What has the union or co-operative that you’re part of contributed in helping the informal workers amid this pandemic?
“We worked on direct awareness with Miss Awadia Koko a month ago, we reached around 10,000 women and were able to distribute a good number of sanitizers, due to the financial assistance we received from Haggar Foundation. Those 10,000 are besides the members of the union, who have also been exposed to the health precautions instructions and were supplied with sanitizers.

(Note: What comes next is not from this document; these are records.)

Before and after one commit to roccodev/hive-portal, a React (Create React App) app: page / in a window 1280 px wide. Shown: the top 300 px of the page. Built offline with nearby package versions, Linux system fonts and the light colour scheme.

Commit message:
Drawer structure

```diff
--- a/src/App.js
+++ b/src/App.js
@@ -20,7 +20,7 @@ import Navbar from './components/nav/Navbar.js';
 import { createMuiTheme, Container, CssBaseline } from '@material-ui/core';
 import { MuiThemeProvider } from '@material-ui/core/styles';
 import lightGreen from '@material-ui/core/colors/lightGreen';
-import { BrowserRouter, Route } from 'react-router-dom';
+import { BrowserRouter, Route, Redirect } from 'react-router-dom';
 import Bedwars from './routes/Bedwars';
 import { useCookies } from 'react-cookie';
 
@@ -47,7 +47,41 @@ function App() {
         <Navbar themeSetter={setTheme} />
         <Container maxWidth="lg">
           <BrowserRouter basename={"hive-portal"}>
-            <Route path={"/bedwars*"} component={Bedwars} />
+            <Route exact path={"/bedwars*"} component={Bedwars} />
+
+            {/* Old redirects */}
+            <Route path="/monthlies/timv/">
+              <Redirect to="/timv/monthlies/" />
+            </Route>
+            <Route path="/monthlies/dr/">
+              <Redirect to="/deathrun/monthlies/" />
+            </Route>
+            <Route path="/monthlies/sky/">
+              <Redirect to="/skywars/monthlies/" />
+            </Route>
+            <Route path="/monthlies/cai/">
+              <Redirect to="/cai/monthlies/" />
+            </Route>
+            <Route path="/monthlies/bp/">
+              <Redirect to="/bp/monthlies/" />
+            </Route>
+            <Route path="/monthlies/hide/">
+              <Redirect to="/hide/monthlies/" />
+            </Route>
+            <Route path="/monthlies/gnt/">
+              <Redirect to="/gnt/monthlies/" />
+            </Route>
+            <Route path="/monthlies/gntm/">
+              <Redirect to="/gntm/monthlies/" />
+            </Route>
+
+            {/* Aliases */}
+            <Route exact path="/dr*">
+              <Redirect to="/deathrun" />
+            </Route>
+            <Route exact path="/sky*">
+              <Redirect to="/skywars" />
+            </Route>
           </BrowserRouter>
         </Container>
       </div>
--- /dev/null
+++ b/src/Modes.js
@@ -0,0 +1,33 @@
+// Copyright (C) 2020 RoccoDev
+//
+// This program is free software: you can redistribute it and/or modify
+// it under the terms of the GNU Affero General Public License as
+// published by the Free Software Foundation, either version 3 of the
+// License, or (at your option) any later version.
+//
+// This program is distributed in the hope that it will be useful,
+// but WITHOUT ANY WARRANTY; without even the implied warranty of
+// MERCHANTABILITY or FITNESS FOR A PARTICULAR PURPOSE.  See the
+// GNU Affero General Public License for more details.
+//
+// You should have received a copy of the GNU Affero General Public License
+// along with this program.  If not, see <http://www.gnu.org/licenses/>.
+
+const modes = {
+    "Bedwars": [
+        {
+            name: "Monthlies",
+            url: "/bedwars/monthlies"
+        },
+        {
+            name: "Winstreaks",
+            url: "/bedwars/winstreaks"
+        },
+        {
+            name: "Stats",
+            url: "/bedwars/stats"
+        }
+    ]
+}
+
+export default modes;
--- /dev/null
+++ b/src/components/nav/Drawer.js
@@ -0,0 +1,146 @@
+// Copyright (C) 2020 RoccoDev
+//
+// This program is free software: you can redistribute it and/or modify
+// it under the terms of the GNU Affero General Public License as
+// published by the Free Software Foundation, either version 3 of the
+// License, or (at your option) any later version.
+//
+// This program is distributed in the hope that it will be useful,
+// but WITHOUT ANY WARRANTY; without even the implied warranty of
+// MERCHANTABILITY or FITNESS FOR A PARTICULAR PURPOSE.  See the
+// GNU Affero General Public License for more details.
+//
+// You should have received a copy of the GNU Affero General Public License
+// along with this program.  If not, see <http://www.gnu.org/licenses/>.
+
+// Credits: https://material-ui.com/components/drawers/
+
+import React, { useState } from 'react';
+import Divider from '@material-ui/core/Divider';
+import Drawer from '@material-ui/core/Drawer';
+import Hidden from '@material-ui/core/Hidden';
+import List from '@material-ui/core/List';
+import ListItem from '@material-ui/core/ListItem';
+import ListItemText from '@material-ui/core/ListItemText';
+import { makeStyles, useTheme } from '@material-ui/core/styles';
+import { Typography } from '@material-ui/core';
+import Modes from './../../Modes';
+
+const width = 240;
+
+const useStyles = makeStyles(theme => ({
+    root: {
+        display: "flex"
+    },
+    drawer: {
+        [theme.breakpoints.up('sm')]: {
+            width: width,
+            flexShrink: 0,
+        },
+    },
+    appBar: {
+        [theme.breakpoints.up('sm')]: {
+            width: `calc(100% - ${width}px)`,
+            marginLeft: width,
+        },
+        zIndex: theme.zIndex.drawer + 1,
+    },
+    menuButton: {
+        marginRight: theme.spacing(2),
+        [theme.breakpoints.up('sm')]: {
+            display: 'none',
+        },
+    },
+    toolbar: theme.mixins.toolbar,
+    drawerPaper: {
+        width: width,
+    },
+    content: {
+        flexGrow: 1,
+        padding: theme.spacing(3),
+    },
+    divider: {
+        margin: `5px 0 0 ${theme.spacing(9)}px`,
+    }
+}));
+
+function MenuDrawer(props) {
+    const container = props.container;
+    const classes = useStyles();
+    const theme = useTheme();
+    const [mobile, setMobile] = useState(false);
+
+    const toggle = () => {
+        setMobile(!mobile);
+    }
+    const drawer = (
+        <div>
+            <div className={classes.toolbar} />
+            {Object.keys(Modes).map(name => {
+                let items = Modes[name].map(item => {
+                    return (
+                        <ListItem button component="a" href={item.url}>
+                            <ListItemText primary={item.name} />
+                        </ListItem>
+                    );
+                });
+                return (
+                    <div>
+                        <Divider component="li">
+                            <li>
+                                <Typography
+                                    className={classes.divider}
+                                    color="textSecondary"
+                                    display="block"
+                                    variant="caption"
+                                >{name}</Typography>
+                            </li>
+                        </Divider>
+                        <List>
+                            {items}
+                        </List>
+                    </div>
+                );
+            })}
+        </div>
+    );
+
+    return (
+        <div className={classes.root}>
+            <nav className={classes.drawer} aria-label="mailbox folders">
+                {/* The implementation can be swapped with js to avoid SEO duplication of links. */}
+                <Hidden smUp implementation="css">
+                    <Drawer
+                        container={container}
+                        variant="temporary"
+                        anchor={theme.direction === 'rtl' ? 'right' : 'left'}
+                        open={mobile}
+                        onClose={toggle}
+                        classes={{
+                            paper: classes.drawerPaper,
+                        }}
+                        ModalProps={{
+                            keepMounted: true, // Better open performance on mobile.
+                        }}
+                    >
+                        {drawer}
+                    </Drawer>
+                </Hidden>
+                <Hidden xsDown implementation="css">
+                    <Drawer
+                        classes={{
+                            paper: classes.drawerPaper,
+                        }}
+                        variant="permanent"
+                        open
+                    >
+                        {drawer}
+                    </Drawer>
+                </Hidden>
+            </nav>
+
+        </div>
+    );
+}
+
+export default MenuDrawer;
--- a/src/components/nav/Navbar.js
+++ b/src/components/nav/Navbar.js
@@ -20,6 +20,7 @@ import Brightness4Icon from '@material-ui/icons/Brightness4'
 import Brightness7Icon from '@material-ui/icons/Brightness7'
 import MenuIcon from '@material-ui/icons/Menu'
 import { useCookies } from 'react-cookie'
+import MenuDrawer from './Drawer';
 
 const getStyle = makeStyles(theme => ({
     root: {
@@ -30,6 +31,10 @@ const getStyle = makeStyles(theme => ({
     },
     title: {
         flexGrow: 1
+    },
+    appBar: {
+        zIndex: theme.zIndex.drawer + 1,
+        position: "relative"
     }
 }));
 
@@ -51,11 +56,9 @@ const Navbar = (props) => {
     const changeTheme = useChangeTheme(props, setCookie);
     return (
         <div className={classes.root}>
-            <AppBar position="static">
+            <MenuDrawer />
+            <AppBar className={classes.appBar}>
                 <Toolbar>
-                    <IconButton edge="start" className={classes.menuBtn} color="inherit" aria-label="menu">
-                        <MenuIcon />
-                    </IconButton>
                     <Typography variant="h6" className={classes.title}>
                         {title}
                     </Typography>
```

Our efforts and supplies still remain insufficient in comparison with the magnitude of women this sector contains, the amount that we were able to get hold of for general supplies aid summed to 100,000 SDG, which was mostly prioritized for medicinal supplies, and still ran short to the actual need the women have. We were promised to receive mitigation food supplies that we can disperse in the union by the ministry of social welfare, but so far nothing has happened. The situation is very challenging, every day, I get more than 500 women knocking on my door telling me how the situation is harder, now that they’re not working, and inquiring about the delivery of the promised supplies. They help each other out by sharing meals and what so, but their livelihood has deteriorated to an extent that you can never imagine.”
Do you know of any other stakeholders that have provided any kind of support for the female informal sector during this pandemic? If yes, who are they and how did they help them?

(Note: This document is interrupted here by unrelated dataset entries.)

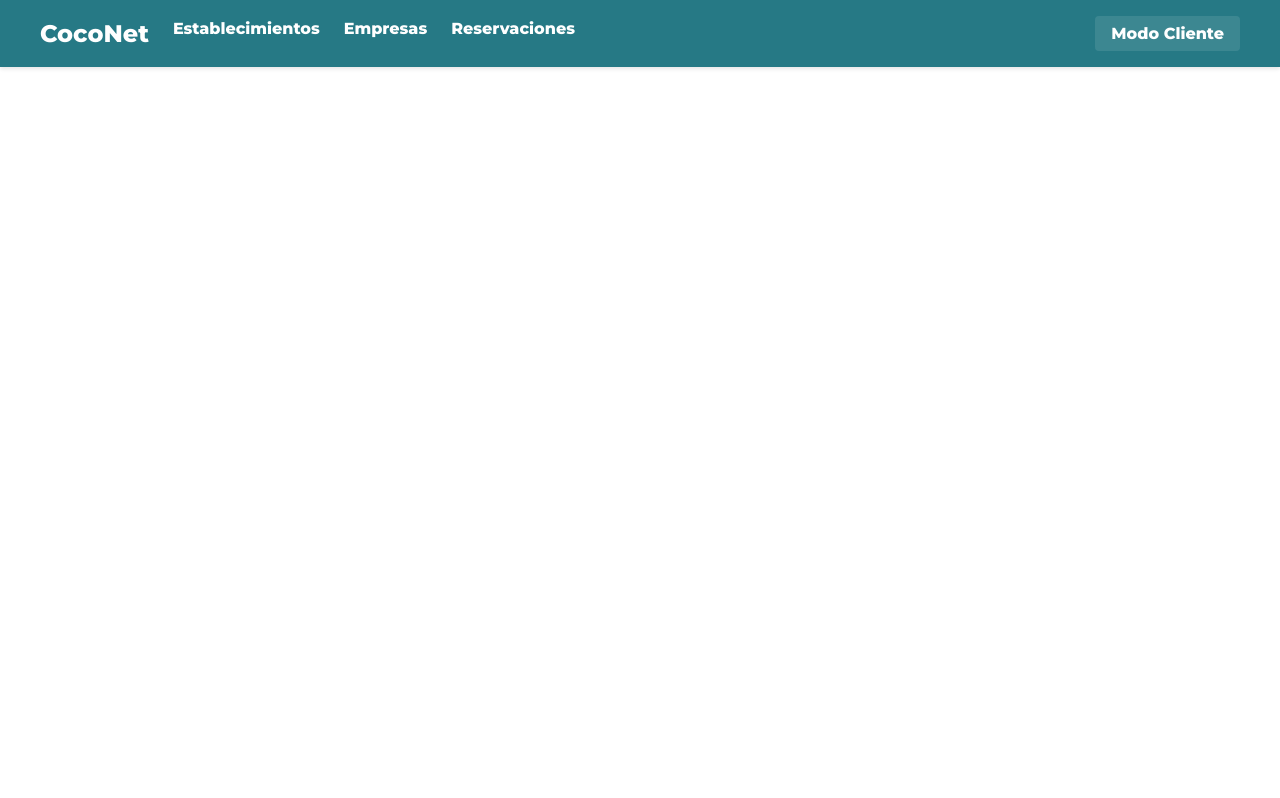
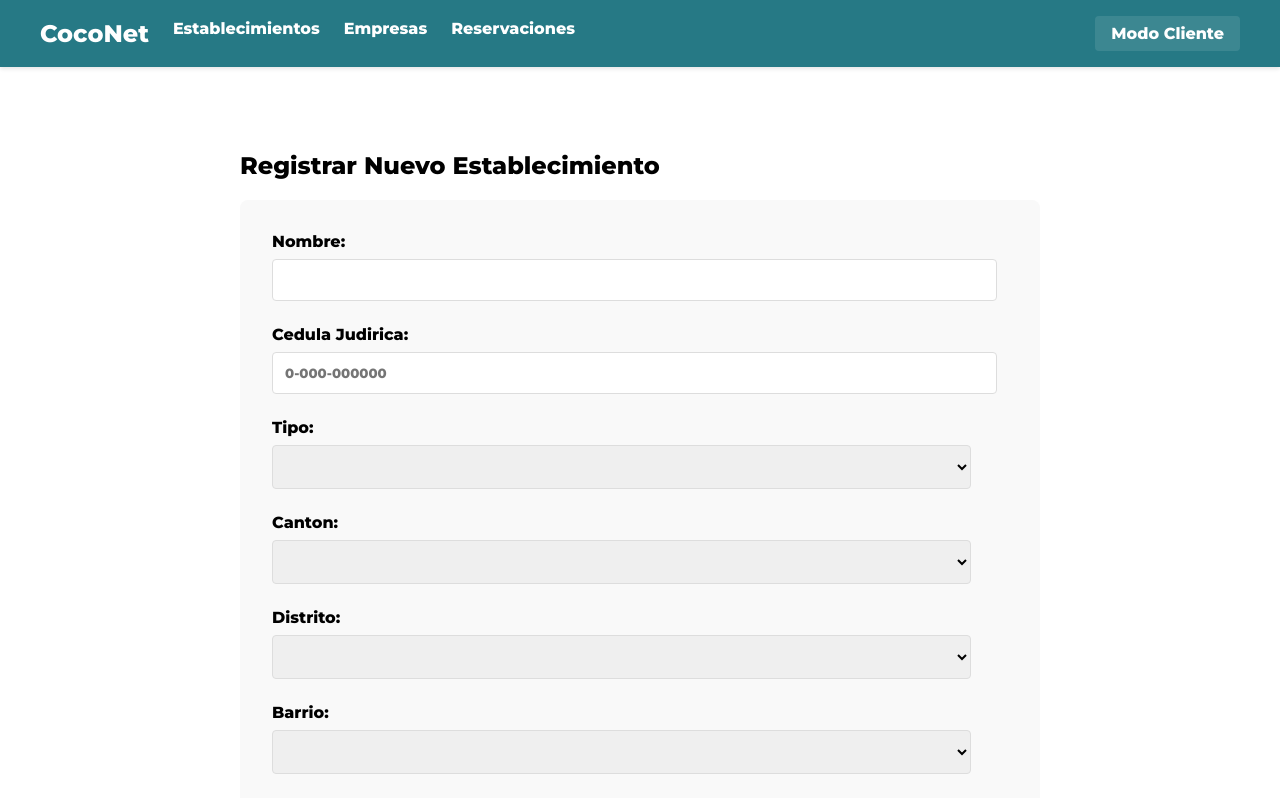
Before and after one commit to diegop19/Proyecto2_BD, a React (Create React App) app in the folder client/: page /admin/establishments/edit/1 in a window 1280 px wide. Shown: the top 798 px of the page. Built offline with nearby package versions, Linux system fonts and the light colour scheme.

Commit message:
Cambio a "Estructura Form" para agregar de editar

```diff
--- a/client/src/App.js
+++ b/client/src/App.js
@@ -5,11 +5,11 @@ import ClientRooms from './pages/clients/ClientRooms';
 import ClientActivities from './pages/clients/ClientActivities';
 import AdminHome from './pages/admin/AdminHome';
 import AdminEstablishments from './pages/admin/establishments/AdminEstablishments';
-import AdminEstablishmentsRegister from './pages/admin/establishments/AdminEstablishmentsRegister';
-import AdminRoomsTypeRegister from './pages/admin/establishments/rooms/type/AdminRoomsTypeRegister';
-import AdminRoomsRegister from './pages/admin/establishments/rooms/AdminRoomsRegister';
+import AdminEstablishmentsForm from './pages/admin/establishments/AdminEstablishmentsForm';
+import AdminRoomsTypesForm from './pages/admin/establishments/rooms/types/AdminRoomsTypesForm';
+import AdminRoomsForm from './pages/admin/establishments/rooms/AdminRoomsForm';
 import AdminCompanies from './pages/admin/companies/AdminCompanies';
-import AdminCompaniesRegister from './pages/admin/companies/AdminCompaniesRegister';
+import AdminCompaniesForm from './pages/admin/companies/AdminCompaniesForm';
 import AdminReservations from './pages/admin/reservations/AdminReservations';
 import './styles/App.css';
 
@@ -25,11 +25,15 @@ function App() {
             <Route path="/activities" element={<ClientActivities />} />
             <Route path="/admin" element={<AdminHome />} />
             <Route path="/admin/establishments" element={<AdminEstablishments />} />
-            <Route path="/admin/establishments/register" element={<AdminEstablishmentsRegister />} />
-            <Route path="/admin/establishments/rooms/type/register" element={<AdminRoomsTypeRegister />} />
-            <Route path="/admin/establishments/rooms/register" element={<AdminRoomsRegister />} />
+            <Route path="/admin/establishments/register" element={<AdminEstablishmentsForm />} />
+            <Route path="/admin/establishments/edit/:id" element={<AdminEstablishmentsForm />} />
+            <Route path="/admin/establishments/rooms/types/register" element={<AdminRoomsTypesForm />} />
+            <Route path="/admin/establishments/rooms/types/edit/:id" element={<AdminRoomsTypesForm />} />
+            <Route path="/admin/establishments/rooms/register" element={<AdminRoomsForm />} />
+            <Route path="/admin/establishments/rooms/edit/:id" element={<AdminRoomsForm />} />
             <Route path="/admin/companies" element={<AdminCompanies />} />
-            <Route path="/admin/companies/register" element={<AdminCompaniesRegister />} />
+            <Route path="/admin/companies/register" element={<AdminCompaniesForm />} />
+            <Route path="/admin/companies/edit/:id" element={<AdminCompaniesForm />} />
             <Route path="/admin/reservations" element={<AdminReservations />} />
           </Routes>
         </main>
--- a/client/src/pages/admin/companies/AdminCompaniesRegister.js
+++ b/client/src/pages/admin/companies/AdminCompaniesForm.js
@@ -1,17 +1,21 @@
-import { useNavigate } from 'react-router-dom';
+import { useNavigate, useParams } from 'react-router-dom';
 
-const AdminCompaniesRegister = () => {
+const AdminCompaniesForm = () => {
   const navigate = useNavigate();
+  const params = useParams();
+  const { mode } = params;
+
+  const isEditMode = mode === 'edit';
 
   const handleSubmit = (e) => {
     e.preventDefault();
-    navigate('/admin/companies'); // Redirigir al listado después de guardar
+    navigate('/admin/companies');
   };
 
   return (
     <div className="register-container">
       <div className="register-header">
-        <h2>Registrar Nueva Empresa</h2>
+        <h2>{isEditMode ? 'Editar Empresa' : 'Registrar Nueva Empresa'}</h2>
       </div>
 
       <form onSubmit={handleSubmit} className="form">
@@ -122,7 +126,7 @@ const AdminCompaniesRegister = () => {
 
         <div className="form-actions">
           <button type="submit" className="submit-btn">
-            Guardar Empresa
+            {isEditMode ? 'Actualizar Empresa' : 'Guardar Empresa'}
           </button>
         </div>
       </form>
@@ -137,4 +141,4 @@ const AdminCompaniesRegister = () => {
   );
 };
 
-export default AdminCompaniesRegister;
+export default AdminCompaniesForm;
--- a/client/src/pages/admin/establishments/AdminEstablishmentsRegister.js
+++ b/client/src/pages/admin/establishments/AdminEstablishmentsForm.js
@@ -1,17 +1,21 @@
-import { useNavigate } from 'react-router-dom';
+import { useNavigate, useParams } from 'react-router-dom';
 
-const AdminEstablishmentsRegister = () => {
+const AdminEstablishmentsForm = () => {
   const navigate = useNavigate();
+  const params = useParams();
+  const { mode } = params;
+
+  const isEditMode = mode === 'edit';
 
   const handleSubmit = (e) => {
     e.preventDefault();
-    navigate('/admin/establishments'); // Redirigir al listado después de guardar
+    navigate('/admin/companies');
   };
 
   return (
     <div className="register-container">
       <div className="register-header">
-        <h2>Registrar Nuevo Establecimiento</h2>
+        <h2>{isEditMode ? 'Editar Establecimiento' : 'Registrar Nuevo Establecimiento'}</h2>
       </div>
 
       <form onSubmit={handleSubmit} className="form">
@@ -212,7 +216,7 @@ const AdminEstablishmentsRegister = () => {
 
         <div className="form-actions">
           <button type="submit" className="submit-btn">
-            Guardar Establecimiento
+            {isEditMode ? "Actualizar Establecimiento" : "Guardar Establecimiento"}
           </button>
         </div>
       </form>
@@ -227,4 +231,4 @@ const AdminEstablishmentsRegister = () => {
   );
 };
 
-export default AdminEstablishmentsRegister;
+export default AdminEstablishmentsForm;
--- a/client/src/pages/admin/establishments/rooms/AdminRoomsRegister.js
+++ b/client/src/pages/admin/establishments/rooms/AdminRoomsForm.js
@@ -1,6 +1,6 @@
 import { useNavigate } from 'react-router-dom';
 
-const AdminRoomsRegister = () => {
+const AdminRoomsForm = () => {
   const navigate = useNavigate();
 
   const handleSubmit = (e) => {
@@ -69,4 +69,4 @@ const AdminRoomsRegister = () => {
   );
 };
 
-export default AdminRoomsRegister;
+export default AdminRoomsForm;
--- a/client/src/pages/admin/establishments/rooms/type/AdminRoomsTypeRegister.js
+++ b/client/src/pages/admin/establishments/rooms/types/AdminRoomsTypesForm.js
@@ -1,17 +1,21 @@
-import { useNavigate } from 'react-router-dom';
+import { useNavigate, useParams } from 'react-router-dom';
 
-const AdminRoomsTypeRegister = () => {
+const AdminRoomsTypesForm = () => {
   const navigate = useNavigate();
+  const params = useParams();
+  const { mode } = params;
+
+  const isEditMode = mode === 'edit';
 
   const handleSubmit = (e) => {
     e.preventDefault();
-    navigate('/admin/establishments'); // Redirigir al listado después de guardar
+    navigate('/admin/establishments');
   };
 
   return (
     <div className="register-container">
       <div className="register-header">
-        <h2>Registrar Nuevo Tipo de Habitacion</h2>
+        <h2>{isEditMode ? 'Editar Tipo de Habitacion' : 'Registrar Nuevo Tipo de Habitacion'}</h2>
       </div>
 
       <form onSubmit={handleSubmit} className="form">
@@ -47,7 +51,7 @@ const AdminRoomsTypeRegister = () => {
 
         <div className="form-actions">
           <button type="submit" className="submit-btn">
-            Guardar Tipo de Habitacion
+            {isEditMode ? "Actualizar Tipo de Habitacion" : "Guardar Tipo de Habitacion"}
           </button>
         </div>
       </form>
@@ -62,4 +66,4 @@ const AdminRoomsTypeRegister = () => {
   );
 };
 
-export default AdminRoomsTypeRegister;
+export default AdminRoomsTypesForm;
```
Lines whose indentation alone changed are shown as unchanged.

“I know of Qatar foundation, and of course, Miss Awadia Koko is quick to report all issues relevant to informal workers to higher authorities, like she did with the sovereign council. We received help from Haggar foundation when the coronavirus initially broke, and I’m also aware that Tetal soap company worked on awareness and the provision of washing soap for informal female workers.”
Currently, how do you think civil society or the government can help ease the situation for informal workers in Sudan amid the current events?
“There’s only two things, we’re a very huge social segment, and we’re in major need for food supplies. Merely getting the food supplies can relieve a lot of difficulties we face.”
What message would you like to send to society, and is there anything else you would like to add.
“I would firstly like to say that the women’s cooperatives union was going to be dissolved under the new government’s measures to dissolve such bodies. However, a letter was sent from the council of ministers requesting that the union gets excluded from this activity, as we constitute a very large segment from the society. They were also planning to establish a new governing committee, but Ostaza Awadia remained in position, due to us being a non-politically affiliated body. One of the basic principles the body stands for, is that it remains a politically neutral body, that doesn’t discriminate according to any kind of criteria, whether it be religion, race or political affiliation. As a member of the union you are free to exercise your own political activities, but in an independent manner.
I would also like to direct a message to any tea or food seller or any unorganized business owner, that you need to take into consideration your safety and your family’s safety. Stay aware that if you leave the house amid this pandemic, how many people you’re losing behind, you’re losing yourself, your children, your community and everyone in your environment. You’re viable to inflict harm in anywhere you go. Remember God, The Almighty is capable of making our lives easier, God says in Quran
“(51:56) And I did not create the jinn and mankind except to worship Me”.Quran
If we stay home and pray, our sustenance will find it’s way to us, 3 weeks isn’t a lot, we were patient for more than 30 years, were patient during the sit-in in front of the military HQ, all we have to do now is to stay home and patient.”